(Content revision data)
:::

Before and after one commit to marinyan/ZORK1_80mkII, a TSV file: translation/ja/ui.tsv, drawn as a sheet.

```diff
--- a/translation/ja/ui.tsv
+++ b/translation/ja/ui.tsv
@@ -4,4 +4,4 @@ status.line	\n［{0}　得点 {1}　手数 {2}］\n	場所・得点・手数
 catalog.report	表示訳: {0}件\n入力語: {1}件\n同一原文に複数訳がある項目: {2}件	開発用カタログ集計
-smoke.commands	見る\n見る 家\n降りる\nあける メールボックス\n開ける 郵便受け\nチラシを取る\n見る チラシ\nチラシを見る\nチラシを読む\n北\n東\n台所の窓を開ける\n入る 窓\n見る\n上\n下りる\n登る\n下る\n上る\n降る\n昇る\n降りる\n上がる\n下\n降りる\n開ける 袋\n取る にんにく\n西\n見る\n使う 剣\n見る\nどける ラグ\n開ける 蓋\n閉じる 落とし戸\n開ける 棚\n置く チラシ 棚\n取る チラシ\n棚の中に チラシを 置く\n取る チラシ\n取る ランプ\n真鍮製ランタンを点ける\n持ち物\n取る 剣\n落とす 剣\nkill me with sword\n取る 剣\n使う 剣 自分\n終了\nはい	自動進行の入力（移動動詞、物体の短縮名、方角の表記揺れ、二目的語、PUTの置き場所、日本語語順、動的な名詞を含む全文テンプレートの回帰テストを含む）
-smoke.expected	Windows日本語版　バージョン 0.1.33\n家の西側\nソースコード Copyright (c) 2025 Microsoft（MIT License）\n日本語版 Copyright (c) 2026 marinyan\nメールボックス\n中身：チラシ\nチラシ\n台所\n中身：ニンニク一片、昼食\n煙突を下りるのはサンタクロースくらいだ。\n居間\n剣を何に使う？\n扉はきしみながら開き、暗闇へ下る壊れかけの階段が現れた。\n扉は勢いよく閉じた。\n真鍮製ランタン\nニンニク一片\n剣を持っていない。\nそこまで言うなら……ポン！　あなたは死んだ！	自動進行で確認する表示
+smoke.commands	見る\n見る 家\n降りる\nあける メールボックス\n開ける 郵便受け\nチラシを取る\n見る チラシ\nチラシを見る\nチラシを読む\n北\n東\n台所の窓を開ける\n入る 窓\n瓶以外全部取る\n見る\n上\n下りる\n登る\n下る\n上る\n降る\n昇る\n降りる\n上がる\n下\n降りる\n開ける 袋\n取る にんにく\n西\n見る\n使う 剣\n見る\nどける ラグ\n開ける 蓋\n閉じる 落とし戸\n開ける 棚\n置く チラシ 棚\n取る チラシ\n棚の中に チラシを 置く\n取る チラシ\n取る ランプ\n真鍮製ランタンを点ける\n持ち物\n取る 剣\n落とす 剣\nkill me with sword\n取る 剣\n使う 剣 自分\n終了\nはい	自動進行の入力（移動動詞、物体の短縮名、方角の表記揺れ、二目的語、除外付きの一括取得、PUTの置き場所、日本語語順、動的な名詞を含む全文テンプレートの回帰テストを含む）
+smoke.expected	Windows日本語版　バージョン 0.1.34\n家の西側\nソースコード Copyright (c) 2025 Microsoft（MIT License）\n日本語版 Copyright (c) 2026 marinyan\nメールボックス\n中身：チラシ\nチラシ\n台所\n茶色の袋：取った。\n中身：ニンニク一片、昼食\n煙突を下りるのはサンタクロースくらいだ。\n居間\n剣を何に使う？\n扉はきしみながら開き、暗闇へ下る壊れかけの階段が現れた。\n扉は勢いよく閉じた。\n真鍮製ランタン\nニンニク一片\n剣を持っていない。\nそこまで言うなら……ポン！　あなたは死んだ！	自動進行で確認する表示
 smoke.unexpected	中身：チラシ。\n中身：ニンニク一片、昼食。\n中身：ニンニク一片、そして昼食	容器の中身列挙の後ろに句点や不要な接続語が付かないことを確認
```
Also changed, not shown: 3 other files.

:::

▶ Your instructions: Look above for lines with the word "n日本語版" and copy them all.

▶ Response to the exercise:
-smoke.expected	Windows日本語版　バージョン 0.1.33\n家の西側\nソースコード Copyright (c) 2025 Microsoft（MIT License）\n日本語版 Copyright (c) 2026 marinyan\nメールボックス\n中身：チラシ\nチラシ\n台所\n中身：ニンニク一片、昼食\n煙突を下りるのはサンタクロースくらいだ。\n居間\n剣を何に使う？\n扉はきしみながら開き、暗闇へ下る壊れかけの階段が現れた。\n扉は勢いよく閉じた。\n真鍮製ランタン\nニンニク一片\n剣を持っていない。\nそこまで言うなら……ポン！　あなたは死んだ！	自動進行で確認する表示
+smoke.expected	Windows日本語版　バージョン 0.1.34\n家の西側\nソースコード Copyright (c) 2025 Microsoft（MIT License）\n日本語版 Copyright (c) 2026 marinyan\nメールボックス\n中身：チラシ\nチラシ\n台所\n茶色の袋：取った。\n中身：ニンニク一片、昼食\n煙突を下りるのはサンタクロースくらいだ。\n居間\n剣を何に使う？\n扉はきしみながら開き、暗闇へ下る壊れかけの階段が現れた。\n扉は勢いよく閉じた。\n真鍮製ランタン\nニンニク一片\n剣を持っていない。\nそこまで言うなら……ポン！　あなたは死んだ！	自動進行で確認する表示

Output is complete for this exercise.